This is what we fear. Look, I don’t hate Israel, and want a two-state solution. And I certainly do not hate Israelis or Jews. It is the settlers who are the problem – uncontrolled, with the Israeli army, supposedly there to protect us, usually turning a blind eye.
I look after about 700 olive trees around the valley. But I and others with groves have lost about 70% of them in the past five years. Some were taken by settlers; others have just been made impossible to cultivate.
These are our groves on our ancestral land, but we have to get permits from the Israeli authorities to nurture them and pick. Believe it or not, during last autumn’s olive harvesting, in some of my groves I was given permission to pick for only two days when it needed two weeks.
The day we started – 1 November – the settlers began their attacks. The next day I went to look to find that they had uprooted trees – some hundreds of years old. Others were cut down to their trunks with the olive branches taken.
Every so often, the self-styled head of security from Yitzhar drives in his huge car into my fields to tell me that they “belong to his people”. I sometimes try to engage in conversation, but to no avail.

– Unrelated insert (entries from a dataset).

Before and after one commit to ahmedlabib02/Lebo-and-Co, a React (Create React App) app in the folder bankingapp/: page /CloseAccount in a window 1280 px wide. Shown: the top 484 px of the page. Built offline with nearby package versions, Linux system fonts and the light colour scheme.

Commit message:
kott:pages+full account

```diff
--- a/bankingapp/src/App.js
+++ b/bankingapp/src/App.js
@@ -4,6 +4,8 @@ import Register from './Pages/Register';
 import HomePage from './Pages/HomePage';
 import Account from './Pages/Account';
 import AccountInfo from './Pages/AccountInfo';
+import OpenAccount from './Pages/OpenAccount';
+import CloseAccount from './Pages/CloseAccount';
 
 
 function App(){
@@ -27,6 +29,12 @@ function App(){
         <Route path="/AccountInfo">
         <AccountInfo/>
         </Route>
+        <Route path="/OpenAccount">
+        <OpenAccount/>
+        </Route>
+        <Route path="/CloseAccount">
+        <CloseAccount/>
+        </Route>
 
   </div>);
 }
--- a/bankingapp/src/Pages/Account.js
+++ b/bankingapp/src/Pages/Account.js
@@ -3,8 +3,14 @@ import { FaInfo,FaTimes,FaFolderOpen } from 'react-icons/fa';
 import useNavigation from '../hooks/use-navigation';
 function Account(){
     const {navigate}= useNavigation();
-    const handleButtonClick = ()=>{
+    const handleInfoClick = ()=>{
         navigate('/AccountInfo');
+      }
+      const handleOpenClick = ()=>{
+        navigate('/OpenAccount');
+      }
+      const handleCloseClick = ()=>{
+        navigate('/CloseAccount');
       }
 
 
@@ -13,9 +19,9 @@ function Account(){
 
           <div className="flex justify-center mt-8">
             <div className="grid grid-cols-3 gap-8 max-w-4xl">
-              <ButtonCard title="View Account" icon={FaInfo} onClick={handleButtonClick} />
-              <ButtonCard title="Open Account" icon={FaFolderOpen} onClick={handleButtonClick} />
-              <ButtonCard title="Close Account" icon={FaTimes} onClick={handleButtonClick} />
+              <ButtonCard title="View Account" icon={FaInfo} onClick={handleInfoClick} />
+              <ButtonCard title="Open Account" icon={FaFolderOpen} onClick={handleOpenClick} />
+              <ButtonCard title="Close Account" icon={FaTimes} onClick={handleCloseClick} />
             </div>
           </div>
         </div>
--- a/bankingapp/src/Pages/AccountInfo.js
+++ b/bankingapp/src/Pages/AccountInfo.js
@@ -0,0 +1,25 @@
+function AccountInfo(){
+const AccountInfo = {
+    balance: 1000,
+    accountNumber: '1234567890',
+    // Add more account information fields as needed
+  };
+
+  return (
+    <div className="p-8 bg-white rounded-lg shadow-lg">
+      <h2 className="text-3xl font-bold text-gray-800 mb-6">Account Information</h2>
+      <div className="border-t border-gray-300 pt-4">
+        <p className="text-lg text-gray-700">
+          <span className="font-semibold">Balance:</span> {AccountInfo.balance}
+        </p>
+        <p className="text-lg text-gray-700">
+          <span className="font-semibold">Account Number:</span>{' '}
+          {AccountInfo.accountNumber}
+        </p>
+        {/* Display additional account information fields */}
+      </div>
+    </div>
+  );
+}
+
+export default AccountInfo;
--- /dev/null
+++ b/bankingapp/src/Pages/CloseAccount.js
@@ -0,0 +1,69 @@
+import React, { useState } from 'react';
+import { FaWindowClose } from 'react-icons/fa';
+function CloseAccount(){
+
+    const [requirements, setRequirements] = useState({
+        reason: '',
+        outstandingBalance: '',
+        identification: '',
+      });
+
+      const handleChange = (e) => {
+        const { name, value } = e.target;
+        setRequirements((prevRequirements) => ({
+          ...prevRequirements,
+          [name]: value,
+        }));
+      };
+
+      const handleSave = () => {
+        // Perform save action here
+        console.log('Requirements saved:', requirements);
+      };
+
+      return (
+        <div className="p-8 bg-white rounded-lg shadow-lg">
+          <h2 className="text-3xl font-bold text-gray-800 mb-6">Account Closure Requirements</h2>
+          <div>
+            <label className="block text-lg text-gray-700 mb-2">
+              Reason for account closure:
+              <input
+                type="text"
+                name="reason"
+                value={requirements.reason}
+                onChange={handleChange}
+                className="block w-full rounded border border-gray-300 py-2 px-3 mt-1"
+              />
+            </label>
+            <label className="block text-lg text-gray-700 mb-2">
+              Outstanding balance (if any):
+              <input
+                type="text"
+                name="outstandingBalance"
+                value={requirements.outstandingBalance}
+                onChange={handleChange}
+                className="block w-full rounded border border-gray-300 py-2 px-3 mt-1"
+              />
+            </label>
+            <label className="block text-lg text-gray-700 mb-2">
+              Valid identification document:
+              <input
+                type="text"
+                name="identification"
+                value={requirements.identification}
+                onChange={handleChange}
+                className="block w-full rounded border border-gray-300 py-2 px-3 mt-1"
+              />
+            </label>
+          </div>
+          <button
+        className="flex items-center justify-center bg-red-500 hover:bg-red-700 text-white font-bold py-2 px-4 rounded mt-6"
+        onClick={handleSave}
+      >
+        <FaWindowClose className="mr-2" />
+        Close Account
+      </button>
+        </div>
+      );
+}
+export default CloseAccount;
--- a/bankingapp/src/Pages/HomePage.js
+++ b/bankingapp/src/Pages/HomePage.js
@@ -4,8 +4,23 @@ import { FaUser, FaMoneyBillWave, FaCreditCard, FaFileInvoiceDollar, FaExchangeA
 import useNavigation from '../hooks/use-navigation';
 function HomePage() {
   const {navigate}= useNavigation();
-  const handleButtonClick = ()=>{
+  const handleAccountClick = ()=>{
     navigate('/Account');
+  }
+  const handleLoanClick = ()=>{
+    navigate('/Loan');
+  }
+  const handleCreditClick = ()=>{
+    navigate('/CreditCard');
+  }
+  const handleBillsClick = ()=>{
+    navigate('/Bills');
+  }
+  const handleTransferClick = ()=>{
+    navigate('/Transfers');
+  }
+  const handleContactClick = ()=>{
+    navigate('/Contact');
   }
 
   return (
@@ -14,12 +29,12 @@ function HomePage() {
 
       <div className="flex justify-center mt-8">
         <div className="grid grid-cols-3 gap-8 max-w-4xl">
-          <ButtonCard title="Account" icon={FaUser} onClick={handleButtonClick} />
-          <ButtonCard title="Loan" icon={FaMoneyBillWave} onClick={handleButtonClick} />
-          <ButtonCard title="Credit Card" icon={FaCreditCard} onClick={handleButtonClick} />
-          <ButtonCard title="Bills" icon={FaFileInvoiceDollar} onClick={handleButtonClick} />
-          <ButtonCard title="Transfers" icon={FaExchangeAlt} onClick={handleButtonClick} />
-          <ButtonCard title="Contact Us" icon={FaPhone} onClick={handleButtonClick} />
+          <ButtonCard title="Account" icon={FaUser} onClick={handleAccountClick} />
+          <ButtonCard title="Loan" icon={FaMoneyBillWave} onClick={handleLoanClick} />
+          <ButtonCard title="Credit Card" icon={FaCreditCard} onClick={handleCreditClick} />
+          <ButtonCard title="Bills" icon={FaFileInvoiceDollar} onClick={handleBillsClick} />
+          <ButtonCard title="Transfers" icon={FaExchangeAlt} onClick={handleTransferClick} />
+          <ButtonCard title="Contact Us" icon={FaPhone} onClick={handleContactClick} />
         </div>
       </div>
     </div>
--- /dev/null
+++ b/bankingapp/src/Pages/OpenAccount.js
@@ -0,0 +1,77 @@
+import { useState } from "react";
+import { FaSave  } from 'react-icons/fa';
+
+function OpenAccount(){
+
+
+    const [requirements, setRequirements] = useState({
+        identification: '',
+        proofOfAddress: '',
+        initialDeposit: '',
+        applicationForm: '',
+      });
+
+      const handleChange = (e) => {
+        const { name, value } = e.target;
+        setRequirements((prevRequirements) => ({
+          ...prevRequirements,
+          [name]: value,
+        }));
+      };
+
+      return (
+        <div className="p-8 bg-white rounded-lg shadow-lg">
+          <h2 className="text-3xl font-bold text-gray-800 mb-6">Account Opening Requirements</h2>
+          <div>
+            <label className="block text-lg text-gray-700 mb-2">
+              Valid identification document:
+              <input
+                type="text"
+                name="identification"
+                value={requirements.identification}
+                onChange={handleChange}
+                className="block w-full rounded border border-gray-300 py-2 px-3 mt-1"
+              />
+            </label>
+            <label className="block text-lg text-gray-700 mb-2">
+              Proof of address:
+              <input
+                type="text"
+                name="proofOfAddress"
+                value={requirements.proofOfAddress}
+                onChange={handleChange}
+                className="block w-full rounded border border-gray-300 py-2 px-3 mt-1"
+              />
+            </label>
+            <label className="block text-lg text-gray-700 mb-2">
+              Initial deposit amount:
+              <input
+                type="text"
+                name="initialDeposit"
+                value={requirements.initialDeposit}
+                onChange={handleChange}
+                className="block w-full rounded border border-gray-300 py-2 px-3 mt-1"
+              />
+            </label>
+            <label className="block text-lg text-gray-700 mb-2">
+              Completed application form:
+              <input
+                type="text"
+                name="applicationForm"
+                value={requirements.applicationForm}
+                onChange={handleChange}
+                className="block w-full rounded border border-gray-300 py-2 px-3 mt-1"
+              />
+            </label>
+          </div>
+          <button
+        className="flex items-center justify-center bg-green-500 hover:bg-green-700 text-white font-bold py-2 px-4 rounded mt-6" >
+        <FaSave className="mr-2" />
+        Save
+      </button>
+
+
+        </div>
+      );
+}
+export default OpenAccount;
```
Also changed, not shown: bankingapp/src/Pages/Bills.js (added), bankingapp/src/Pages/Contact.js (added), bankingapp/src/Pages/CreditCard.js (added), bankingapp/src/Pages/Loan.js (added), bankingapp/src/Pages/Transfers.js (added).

These attacks during harvest are, sadly, not new. It is like this every year, even though international volunteers have been coming regularly to help with the picking, and acting, too, as a protective presence. But even they have been set upon. Seven years ago, an elderly Englishman was stoned and had to be taken to hospital, while others, since then, have been injured.
But these assaults do not take place just during the harvest. Our village is regularly ransacked, most frequently on Saturday evenings by the young men from the settlements. It is a sport for them. Our school and agricultural college have been damaged too, while burning cars is treated as a game.
And there is more we have to endure as we also have far less water now to help nurture our trees – just as the climate is in crisis. The Israelis, who control 85% of our water, regularly cut off our supplies. Yet Israel has built up water reserves for 30 years.
Despite all this, I want to carry on, in memory of my late father. It is the children and young people I especially feel for. Their future is not safe. It is also affecting them psychologically, with many suffering from mental health issues. There is a high dropout rate among the boys at our secondary school. It is similar in many other nearby villages and towns – with Palestinians either evicted or simply leaving, in despair, to live in other countries.
And yet I feel encouraged being in Britain to tell people about our produce, and give them some insight into our way of farming.
I have been giving talks across the country to tell people how our goods are ethically and environmentally sourced. We are selling through a British company, Zaytoun, which is Arabic for olive.
I have loved the welcome here. The pity is that, though my body is in Britain, my mind is back in Burin.
Doha Asous is an olive farmer from a village near Nablus in the occupied West Bank; she is in Britain for Fairtrade Fortnight to talk about agriculture in Palestine and to promote local produce – olives and their oil, as well as other typical foods, such as dates; here she describes life in her village during the recent violence between Palestinian locals and Jewish settlers